> [INFORMATION]:
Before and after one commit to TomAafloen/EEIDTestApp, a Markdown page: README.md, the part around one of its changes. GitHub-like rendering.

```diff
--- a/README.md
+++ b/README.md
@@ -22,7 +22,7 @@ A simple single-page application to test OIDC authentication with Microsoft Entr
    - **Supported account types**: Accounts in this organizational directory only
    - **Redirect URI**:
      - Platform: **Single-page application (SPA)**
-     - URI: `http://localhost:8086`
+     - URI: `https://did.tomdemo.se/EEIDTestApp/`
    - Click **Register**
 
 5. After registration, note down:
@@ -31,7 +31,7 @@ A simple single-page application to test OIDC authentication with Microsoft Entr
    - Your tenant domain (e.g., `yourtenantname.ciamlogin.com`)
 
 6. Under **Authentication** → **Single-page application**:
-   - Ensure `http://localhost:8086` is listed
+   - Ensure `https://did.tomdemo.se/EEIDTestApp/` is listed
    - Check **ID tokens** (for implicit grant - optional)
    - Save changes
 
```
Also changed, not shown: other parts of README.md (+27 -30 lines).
...
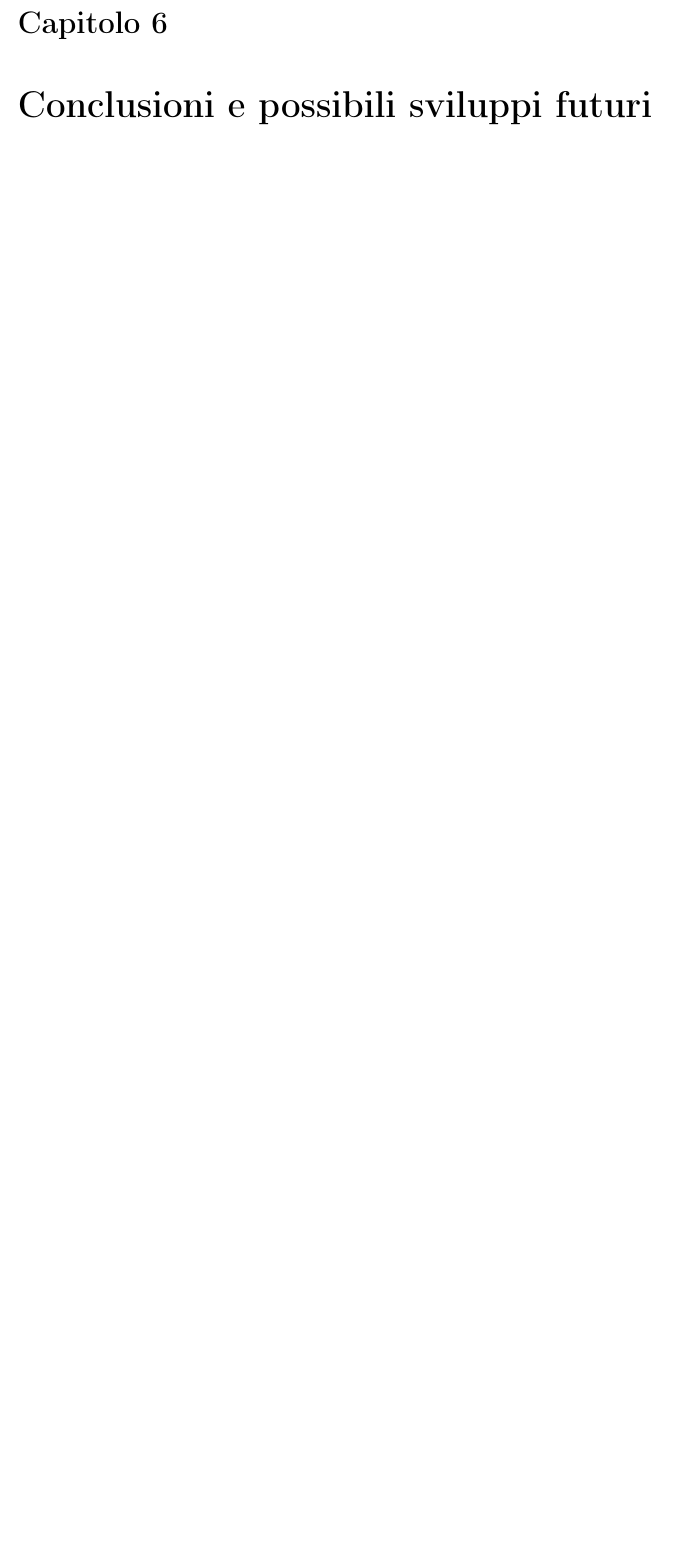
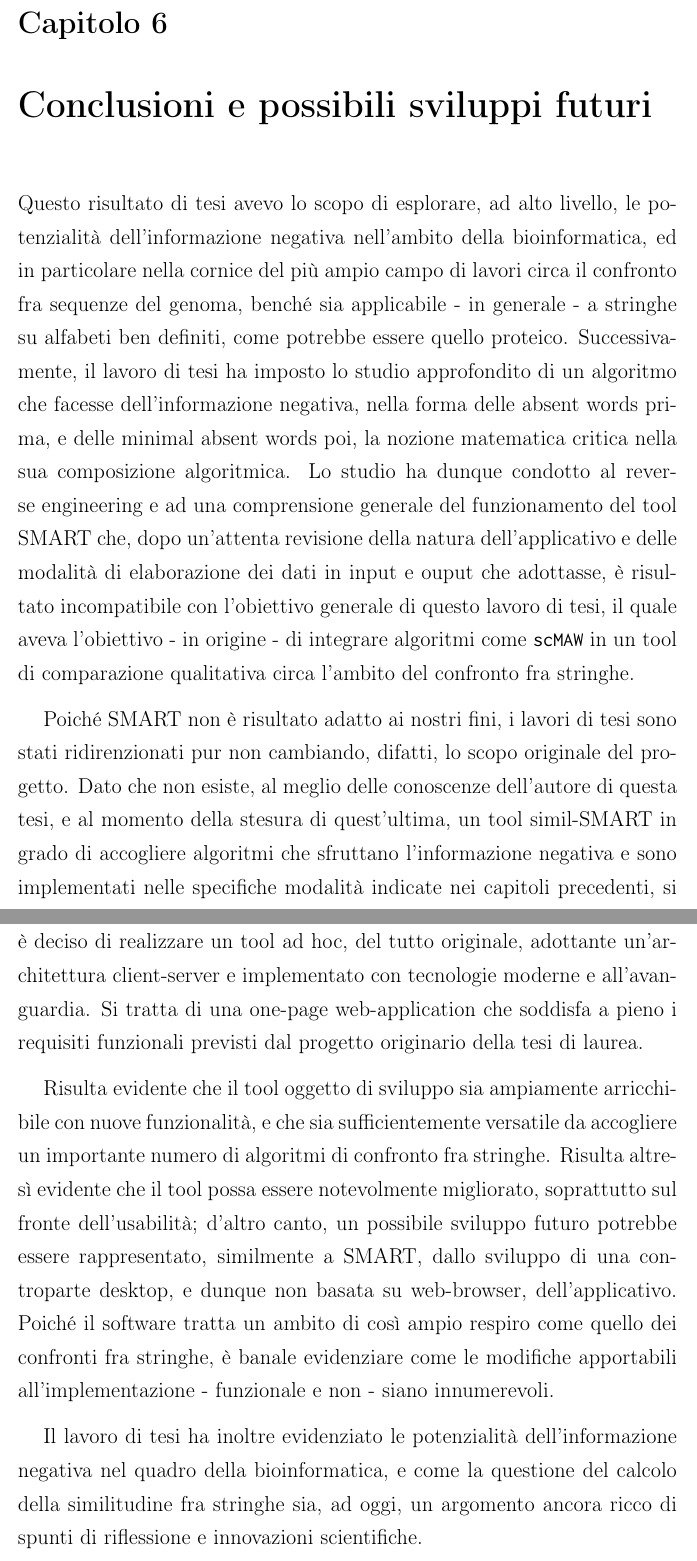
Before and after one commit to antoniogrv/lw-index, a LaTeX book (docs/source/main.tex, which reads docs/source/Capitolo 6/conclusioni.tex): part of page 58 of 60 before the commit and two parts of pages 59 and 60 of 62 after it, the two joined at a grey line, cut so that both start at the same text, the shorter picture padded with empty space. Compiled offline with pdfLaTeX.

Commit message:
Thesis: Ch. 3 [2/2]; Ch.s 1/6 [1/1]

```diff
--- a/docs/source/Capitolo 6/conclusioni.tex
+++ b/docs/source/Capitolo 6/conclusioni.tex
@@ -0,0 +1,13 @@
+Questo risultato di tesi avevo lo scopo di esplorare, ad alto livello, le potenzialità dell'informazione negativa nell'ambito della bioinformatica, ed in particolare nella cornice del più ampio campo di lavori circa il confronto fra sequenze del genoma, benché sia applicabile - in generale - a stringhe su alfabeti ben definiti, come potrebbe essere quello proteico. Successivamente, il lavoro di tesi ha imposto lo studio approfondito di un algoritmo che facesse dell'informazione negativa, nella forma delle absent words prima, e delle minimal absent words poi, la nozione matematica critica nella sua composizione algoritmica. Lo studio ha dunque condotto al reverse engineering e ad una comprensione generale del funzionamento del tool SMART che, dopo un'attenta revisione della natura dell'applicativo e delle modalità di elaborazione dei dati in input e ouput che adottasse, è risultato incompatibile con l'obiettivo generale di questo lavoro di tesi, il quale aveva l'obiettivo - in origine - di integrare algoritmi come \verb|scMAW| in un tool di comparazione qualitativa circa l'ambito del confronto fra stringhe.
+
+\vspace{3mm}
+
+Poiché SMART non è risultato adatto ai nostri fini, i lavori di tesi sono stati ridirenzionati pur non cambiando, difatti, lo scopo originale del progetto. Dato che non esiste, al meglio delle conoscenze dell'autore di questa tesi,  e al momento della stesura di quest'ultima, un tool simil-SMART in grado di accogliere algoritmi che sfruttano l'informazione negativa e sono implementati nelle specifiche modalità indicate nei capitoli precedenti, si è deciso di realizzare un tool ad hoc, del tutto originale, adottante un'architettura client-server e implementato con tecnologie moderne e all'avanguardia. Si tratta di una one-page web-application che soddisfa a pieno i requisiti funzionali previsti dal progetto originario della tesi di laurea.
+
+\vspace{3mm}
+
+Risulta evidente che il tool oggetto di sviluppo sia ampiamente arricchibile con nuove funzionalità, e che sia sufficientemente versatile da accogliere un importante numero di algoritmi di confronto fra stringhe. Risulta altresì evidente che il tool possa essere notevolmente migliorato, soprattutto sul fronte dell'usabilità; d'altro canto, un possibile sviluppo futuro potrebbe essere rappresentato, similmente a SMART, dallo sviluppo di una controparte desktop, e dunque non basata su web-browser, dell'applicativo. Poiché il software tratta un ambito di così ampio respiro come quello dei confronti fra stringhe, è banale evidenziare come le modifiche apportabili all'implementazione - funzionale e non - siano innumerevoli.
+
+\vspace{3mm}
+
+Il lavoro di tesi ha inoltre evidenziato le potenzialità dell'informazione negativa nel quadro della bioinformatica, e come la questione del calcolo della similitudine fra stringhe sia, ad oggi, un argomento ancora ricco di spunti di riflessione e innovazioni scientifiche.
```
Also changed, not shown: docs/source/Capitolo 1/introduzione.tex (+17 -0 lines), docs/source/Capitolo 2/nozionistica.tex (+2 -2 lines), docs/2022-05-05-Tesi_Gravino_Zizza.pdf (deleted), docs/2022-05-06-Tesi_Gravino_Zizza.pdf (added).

> [REQUIRED ACTION]: Where the listing above has a line with "Before and after one commit to TomAafloen/EEIDTestApp, a", start there, and output every line exactly through the line with "Also changed, not shown: other", which is also included.

> [OUTPUT OF THE TASK]:
Before and after one commit to TomAafloen/EEIDTestApp, a Markdown page: README.md, the part around one of its changes. GitHub-like rendering.

```diff
--- a/README.md
+++ b/README.md
@@ -22,7 +22,7 @@ A simple single-page application to test OIDC authentication with Microsoft Entr
    - **Supported account types**: Accounts in this organizational directory only
    - **Redirect URI**:
      - Platform: **Single-page application (SPA)**
-     - URI: `http://localhost:8086`
+     - URI: `https://did.tomdemo.se/EEIDTestApp/`
    - Click **Register**
 
 5. After registration, note down:
@@ -31,7 +31,7 @@ A simple single-page application to test OIDC authentication with Microsoft Entr
    - Your tenant domain (e.g., `yourtenantname.ciamlogin.com`)
 
 6. Under **Authentication** → **Single-page application**:
-   - Ensure `http://localhost:8086` is listed
+   - Ensure `https://did.tomdemo.se/EEIDTestApp/` is listed
    - Check **ID tokens** (for implicit grant - optional)
    - Save changes
 
```
Also changed, not shown: other parts of README.md (+27 -30 lines).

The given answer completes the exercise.